Madison--The state Natural Resources Board has approved extending for one more year a catch-and-release walleye fishery on the Minocqua Chain of Lakes.
A zero bag limit, catch-and-release only season has been in effect for the past five years after fisheries scientists found a sharply declining walleye population.
The goal is to restore natural reproduction. DNR Northern Fisheries Supervisor Mike Vogelsang says in 2009 they noticed a sharp trend downward in walleye populations. He says prior to that time, there was good natural reproduction.
He says the five-year catch-and-release rule has worked so far...
"The good news is Minocqua is on track, we're well above goal there, based on the 2019 survey. Kawaguesaga is very close. We have every reason to believe with the stocked-year classes moving up, Kawaguesaga lake will be at goal. Meanwhile, (DNR) staff will be on Lake Tomahawk doing a survey out there to hopefully see that two(walleye) per acre met..."
Vogelsang reported the state effort beginning in 2012 to plant larger young walleye has been working. Vogelsang says the chain got out of balance and enabled the rise of bass and crappie species to further reduce the walleye populations.
"When the adult walleye numbers crashed, it was apparent that bass filled that void, crappies as well and everything got out of balance. Right now we have some momentum. We're pushing that scale back the other way and seeing good things out there..."
This emergency rule will extend the catch-and-release season for one more year while the department and partners discuss appropriate permanent regulations.

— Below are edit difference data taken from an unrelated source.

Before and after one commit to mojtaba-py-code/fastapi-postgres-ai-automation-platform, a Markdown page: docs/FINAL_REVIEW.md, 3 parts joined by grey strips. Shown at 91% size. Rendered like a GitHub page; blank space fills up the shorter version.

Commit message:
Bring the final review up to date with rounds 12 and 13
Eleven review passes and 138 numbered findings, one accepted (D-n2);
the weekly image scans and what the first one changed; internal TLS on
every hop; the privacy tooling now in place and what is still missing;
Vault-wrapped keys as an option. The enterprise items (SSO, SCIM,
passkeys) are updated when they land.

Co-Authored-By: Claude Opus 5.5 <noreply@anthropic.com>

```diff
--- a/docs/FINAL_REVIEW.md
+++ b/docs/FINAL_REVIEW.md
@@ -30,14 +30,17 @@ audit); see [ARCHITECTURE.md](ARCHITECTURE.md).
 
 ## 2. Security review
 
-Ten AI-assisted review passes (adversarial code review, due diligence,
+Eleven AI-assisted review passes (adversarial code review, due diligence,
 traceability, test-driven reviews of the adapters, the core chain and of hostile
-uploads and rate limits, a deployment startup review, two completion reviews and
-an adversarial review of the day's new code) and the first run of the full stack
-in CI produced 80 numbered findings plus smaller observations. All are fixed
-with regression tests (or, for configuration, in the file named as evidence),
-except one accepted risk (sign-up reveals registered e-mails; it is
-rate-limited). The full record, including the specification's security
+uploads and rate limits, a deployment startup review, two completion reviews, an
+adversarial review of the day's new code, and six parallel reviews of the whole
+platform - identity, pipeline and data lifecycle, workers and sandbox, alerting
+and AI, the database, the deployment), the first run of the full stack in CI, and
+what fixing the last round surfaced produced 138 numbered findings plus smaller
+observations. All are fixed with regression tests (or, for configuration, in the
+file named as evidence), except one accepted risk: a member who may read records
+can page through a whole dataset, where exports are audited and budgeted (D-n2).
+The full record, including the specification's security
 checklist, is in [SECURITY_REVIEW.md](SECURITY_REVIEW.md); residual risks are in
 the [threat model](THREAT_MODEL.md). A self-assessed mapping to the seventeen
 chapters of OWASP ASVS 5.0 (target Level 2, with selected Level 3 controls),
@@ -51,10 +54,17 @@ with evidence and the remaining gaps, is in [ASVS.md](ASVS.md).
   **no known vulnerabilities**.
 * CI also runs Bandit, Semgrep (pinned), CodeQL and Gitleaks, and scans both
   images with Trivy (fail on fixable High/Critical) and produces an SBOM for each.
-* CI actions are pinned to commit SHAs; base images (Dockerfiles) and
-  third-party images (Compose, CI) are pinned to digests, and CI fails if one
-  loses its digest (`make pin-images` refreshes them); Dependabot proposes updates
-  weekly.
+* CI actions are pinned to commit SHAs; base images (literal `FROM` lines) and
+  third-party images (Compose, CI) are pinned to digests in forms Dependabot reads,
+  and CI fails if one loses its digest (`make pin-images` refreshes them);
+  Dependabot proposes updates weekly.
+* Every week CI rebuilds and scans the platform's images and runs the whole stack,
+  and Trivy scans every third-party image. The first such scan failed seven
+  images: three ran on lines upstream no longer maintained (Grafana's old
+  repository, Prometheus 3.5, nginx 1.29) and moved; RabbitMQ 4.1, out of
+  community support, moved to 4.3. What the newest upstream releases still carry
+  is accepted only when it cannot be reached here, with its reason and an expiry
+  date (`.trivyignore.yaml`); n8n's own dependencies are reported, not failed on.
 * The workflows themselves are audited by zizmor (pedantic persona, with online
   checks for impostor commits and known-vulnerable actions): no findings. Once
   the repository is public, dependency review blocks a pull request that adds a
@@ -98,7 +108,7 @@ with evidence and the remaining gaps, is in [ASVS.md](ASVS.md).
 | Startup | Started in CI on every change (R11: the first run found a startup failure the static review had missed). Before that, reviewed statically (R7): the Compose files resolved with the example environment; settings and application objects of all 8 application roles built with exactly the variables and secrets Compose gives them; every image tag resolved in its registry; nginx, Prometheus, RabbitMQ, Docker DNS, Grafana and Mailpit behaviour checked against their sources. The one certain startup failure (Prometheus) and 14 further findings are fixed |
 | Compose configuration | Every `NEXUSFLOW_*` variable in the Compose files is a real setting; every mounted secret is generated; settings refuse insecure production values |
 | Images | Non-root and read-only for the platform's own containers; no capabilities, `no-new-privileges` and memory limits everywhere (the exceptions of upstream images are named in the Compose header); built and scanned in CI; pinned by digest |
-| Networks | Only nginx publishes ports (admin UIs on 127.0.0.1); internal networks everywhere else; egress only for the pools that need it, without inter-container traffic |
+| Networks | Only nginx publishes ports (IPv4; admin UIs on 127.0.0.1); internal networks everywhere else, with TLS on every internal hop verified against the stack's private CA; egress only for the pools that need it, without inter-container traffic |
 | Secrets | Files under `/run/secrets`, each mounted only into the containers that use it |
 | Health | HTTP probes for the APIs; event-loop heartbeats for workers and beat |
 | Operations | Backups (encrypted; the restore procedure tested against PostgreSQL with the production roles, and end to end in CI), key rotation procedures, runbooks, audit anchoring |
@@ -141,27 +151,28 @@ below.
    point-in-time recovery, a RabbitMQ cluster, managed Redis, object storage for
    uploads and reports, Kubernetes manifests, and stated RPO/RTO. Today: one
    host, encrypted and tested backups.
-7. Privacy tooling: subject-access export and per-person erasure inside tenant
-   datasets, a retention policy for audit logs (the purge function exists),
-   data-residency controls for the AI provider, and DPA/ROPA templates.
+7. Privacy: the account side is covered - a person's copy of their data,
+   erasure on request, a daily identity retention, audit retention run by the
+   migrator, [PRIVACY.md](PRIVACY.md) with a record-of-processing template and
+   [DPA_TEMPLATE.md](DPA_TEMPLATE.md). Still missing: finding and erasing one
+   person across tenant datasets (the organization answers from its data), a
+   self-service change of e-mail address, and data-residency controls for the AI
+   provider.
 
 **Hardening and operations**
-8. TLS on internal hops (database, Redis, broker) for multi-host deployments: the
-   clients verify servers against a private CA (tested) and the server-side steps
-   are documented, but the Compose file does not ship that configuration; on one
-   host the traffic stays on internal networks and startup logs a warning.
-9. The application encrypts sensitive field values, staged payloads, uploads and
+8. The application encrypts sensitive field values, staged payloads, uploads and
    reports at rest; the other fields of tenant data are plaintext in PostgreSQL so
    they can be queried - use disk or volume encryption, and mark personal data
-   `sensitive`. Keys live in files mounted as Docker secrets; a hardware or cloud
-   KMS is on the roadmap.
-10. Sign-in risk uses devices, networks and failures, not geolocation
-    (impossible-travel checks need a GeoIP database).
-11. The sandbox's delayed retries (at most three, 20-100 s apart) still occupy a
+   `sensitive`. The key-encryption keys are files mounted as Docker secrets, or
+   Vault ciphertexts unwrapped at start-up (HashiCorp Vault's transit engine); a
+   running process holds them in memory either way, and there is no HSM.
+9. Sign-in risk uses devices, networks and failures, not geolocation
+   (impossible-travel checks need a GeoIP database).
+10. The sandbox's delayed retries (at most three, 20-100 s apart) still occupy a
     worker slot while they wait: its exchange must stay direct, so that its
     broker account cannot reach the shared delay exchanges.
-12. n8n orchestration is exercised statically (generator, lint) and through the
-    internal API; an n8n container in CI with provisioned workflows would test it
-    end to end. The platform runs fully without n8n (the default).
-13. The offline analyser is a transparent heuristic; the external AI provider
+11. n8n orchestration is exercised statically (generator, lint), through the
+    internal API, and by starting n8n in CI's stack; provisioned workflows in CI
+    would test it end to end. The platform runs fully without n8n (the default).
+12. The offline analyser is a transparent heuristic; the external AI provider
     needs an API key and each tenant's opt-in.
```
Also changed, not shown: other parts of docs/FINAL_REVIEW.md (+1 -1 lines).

Vogelsang says the majority of anglers back the move to extend catch-and-release one more year.